One disappointment was the MPEG-2 encoder, and it's apparent lack of a two-pass encoding option. Scuttlebutt has it that Squeeze uses the Mainconcept encoder, which is a good product that definitely has two-pass encoding capability. By comparison, the Canopus Procoder MPEG-2 encoder is a two-pass encoder that has an option for something called "Mastering Mode", that some people feel produces a better picture than the Mainconcept encoder is capable of. Mastering Mode is much slower to encode, but at this price point, there is no excuse for this lack of two-pass MPEG-2 encoding capability. The author will take a closer look at MPEG-2 encoding for DVD authoring in the near future. Meanwhile, the bitrate bugs and limited MPEG-2 encoding capability of Squeeze make it difficult to recommend this product over Procoder, unless you need H.264/AVC, which you can get with the Nero encoder for not much money at all.
The Nero Ultra Edition, Version 6.6, has it's roots in the CD and DVD world. It's a jack-of-all-trades kind of a software tool, but it doesn't appear to overextend itself. Nero is the default CD and DVD burning application for a whole lot of people, including this author, who has burned over a thousand DVD discs with it. The functionality is based around creating and copying CD and DVD discs, but Nero also has a super-efficient H.264/AVC codec that can be applied to streaming video as well.

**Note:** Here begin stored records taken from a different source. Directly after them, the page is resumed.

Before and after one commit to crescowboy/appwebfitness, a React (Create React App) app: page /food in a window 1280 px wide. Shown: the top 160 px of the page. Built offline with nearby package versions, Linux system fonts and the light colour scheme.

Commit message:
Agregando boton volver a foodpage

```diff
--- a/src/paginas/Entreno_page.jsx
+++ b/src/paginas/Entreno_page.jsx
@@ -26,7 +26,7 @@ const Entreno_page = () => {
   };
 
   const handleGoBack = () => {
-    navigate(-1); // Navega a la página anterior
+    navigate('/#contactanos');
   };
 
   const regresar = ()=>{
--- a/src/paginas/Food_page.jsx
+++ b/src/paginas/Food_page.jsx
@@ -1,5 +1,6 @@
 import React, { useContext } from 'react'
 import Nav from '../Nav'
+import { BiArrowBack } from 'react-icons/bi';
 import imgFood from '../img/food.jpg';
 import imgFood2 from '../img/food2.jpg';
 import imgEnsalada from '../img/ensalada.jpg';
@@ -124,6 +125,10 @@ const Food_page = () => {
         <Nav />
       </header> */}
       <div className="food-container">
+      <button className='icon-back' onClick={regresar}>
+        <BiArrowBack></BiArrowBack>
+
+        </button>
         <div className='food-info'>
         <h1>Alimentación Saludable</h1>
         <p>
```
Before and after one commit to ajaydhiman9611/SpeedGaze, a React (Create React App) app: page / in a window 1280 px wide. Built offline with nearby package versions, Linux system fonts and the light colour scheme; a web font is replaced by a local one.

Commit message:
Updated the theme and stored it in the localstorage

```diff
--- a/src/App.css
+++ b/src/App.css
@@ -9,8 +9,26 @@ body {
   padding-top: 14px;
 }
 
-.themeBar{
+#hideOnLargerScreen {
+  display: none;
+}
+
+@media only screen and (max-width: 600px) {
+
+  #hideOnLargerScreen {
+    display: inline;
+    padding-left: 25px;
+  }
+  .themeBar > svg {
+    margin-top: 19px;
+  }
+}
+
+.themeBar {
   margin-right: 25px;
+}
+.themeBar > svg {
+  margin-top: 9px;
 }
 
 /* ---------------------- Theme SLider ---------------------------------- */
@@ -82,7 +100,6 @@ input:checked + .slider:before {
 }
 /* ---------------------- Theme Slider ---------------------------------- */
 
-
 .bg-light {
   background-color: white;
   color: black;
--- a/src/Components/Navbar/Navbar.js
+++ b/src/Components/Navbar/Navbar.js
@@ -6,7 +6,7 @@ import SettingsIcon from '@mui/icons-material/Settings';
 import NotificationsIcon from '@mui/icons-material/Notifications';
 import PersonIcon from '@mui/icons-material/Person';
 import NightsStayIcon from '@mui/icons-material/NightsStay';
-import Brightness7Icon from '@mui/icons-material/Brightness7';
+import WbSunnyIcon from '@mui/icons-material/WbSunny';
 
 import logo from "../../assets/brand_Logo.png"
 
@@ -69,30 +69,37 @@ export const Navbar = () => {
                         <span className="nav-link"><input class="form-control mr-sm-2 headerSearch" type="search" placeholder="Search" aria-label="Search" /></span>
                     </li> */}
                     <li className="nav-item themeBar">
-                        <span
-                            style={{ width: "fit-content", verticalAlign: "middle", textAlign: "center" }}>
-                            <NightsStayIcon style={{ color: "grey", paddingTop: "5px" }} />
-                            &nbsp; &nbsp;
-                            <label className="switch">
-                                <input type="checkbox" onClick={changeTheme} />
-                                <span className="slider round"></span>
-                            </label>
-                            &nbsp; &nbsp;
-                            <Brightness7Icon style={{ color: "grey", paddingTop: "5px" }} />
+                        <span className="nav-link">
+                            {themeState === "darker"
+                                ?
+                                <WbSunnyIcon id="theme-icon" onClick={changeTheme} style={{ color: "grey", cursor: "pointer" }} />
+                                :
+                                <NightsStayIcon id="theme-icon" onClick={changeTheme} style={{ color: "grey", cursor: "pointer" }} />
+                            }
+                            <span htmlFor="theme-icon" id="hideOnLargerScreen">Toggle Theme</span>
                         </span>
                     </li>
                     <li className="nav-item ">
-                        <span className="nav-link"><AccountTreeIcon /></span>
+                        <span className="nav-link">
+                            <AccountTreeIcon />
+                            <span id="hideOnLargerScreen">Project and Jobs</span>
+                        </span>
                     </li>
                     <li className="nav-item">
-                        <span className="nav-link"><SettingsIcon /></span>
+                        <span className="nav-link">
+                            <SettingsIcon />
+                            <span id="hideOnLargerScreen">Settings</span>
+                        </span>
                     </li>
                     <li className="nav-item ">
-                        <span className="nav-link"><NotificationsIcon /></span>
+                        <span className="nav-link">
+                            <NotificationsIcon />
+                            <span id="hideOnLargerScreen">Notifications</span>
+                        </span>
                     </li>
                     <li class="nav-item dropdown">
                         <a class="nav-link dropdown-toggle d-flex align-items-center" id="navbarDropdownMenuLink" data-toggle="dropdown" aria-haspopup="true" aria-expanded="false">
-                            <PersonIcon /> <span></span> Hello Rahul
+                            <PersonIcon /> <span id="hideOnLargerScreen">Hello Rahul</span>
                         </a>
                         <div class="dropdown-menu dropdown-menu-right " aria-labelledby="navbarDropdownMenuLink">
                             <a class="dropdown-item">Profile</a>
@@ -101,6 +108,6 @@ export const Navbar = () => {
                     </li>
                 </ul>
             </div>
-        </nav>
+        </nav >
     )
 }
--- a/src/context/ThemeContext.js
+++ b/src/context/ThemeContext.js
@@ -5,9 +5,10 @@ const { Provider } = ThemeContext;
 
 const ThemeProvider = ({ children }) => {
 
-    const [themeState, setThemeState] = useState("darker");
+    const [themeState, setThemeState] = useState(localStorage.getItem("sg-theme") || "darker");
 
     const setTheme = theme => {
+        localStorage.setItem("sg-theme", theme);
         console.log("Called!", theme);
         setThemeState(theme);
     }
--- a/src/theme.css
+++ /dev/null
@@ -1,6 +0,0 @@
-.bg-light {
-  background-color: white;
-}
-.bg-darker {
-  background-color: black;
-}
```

The encoding interface leaves something to be desired, however, as it's totally geared towards DVD newbies. It does a decent job of hitting it's target market there, but it's a hassle for doing any advanced encoding work with. Once you see the results of your H.264/AVC files, though, you'll be willing to wade through the clumsy interface without any complaints. Check out the Nero Digital codecs at nerodigital.com, and compare the codec testing results on this website.
Do you have an Apple video Ipod? Nero Recode will encode your video clips into the H.264 format, and they can be played back on the video Ipod. Should you wish to test the functionality of the Nero H.264 encoding, here are a couple of video clips that you can download and play back on your Ipod. One of these clips has the QT simple profile checked, which means that it is not capable of using bidirectional VOP, but it will be Ipod-compatible: